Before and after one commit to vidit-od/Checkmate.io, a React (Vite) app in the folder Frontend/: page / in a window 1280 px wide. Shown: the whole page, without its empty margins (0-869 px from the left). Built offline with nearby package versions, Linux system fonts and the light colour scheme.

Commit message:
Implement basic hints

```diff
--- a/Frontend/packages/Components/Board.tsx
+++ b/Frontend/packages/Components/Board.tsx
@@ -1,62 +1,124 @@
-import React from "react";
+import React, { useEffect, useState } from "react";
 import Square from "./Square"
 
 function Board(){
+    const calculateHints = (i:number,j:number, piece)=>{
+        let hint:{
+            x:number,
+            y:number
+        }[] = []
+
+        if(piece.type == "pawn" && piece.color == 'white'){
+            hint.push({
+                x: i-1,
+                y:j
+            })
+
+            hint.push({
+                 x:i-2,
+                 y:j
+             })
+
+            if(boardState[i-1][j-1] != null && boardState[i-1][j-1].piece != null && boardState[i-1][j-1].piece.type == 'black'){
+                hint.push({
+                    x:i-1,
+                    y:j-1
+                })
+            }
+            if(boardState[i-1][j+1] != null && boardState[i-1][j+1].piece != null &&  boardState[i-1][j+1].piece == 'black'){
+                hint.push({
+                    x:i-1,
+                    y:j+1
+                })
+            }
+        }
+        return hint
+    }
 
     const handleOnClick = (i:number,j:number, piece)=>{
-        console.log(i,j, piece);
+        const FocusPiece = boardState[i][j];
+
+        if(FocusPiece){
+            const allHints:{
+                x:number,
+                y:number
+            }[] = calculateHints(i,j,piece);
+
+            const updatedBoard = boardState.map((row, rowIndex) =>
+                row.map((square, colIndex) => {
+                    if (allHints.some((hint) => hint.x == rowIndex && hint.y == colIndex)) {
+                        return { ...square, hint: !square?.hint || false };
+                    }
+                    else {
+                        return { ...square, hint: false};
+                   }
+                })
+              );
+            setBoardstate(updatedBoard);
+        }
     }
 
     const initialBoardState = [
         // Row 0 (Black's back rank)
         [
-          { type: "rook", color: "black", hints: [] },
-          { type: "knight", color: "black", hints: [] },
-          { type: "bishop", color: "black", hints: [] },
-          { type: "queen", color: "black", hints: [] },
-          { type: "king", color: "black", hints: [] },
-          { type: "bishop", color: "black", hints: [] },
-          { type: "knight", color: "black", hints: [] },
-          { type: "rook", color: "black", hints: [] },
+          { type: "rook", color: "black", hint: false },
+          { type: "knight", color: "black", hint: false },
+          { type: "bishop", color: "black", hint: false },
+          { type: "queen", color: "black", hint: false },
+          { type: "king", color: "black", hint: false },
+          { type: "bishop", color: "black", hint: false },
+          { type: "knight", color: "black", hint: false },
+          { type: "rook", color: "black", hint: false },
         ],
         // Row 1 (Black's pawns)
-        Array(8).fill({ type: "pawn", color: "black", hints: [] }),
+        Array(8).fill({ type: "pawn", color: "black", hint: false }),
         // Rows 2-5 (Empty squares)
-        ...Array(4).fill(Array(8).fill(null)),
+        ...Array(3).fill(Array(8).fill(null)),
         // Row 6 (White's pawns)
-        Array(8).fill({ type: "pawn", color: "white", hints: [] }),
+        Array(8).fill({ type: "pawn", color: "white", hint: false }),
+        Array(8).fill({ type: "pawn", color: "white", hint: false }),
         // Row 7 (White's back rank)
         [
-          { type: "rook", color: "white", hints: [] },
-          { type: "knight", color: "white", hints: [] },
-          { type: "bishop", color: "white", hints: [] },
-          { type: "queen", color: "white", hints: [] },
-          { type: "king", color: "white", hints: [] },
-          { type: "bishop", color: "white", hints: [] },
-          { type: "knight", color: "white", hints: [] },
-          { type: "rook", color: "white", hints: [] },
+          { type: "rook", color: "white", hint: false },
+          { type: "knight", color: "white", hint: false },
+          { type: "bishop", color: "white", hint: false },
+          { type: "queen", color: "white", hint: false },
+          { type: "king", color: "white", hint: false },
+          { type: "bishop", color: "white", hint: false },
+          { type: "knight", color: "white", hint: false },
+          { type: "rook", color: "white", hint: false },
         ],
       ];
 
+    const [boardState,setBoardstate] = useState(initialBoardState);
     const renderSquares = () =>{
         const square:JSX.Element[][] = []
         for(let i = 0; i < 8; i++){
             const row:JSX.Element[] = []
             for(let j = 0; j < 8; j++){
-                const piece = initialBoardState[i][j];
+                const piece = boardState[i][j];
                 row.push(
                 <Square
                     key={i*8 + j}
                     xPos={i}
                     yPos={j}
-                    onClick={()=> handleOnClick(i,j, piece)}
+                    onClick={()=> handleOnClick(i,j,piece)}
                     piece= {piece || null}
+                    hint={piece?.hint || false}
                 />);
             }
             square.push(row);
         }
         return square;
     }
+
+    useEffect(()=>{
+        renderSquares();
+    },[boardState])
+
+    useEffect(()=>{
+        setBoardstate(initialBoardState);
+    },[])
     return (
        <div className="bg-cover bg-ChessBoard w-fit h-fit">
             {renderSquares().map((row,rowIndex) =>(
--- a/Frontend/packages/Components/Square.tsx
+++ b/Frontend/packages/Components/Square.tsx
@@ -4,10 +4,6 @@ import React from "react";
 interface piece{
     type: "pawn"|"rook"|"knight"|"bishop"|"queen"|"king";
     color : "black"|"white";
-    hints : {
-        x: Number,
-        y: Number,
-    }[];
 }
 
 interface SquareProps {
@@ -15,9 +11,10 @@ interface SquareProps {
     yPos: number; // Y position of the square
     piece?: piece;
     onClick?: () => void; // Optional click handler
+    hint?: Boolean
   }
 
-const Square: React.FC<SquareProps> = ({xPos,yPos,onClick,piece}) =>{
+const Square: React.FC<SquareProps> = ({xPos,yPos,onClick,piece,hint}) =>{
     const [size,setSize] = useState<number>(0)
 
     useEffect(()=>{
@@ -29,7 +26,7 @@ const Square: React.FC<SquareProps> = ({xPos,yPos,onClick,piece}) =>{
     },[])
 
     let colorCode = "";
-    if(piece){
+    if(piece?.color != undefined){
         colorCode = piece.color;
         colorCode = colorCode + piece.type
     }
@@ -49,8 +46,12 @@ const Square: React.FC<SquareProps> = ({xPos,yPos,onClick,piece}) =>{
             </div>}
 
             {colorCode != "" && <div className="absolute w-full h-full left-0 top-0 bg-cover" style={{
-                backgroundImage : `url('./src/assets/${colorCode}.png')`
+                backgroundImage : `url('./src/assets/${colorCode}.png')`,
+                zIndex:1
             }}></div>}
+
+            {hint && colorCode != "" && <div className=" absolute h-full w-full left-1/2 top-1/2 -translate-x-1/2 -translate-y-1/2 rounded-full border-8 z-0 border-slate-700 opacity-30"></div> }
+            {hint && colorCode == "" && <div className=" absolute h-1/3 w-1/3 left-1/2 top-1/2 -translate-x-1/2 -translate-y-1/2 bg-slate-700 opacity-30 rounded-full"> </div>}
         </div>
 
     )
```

____________________

◆ REQUIRED ACTION: Go through the listing, find each line with the word "null", and copy it.

◆ COMPLETED TASK:
+            if(boardState[i-1][j-1] != null && boardState[i-1][j-1].piece != null && boardState[i-1][j-1].piece.type == 'black'){
+            if(boardState[i-1][j+1] != null && boardState[i-1][j+1].piece != null &&  boardState[i-1][j+1].piece == 'black'){
-        ...Array(4).fill(Array(8).fill(null)),
+        ...Array(3).fill(Array(8).fill(null)),
                     piece= {piece || null}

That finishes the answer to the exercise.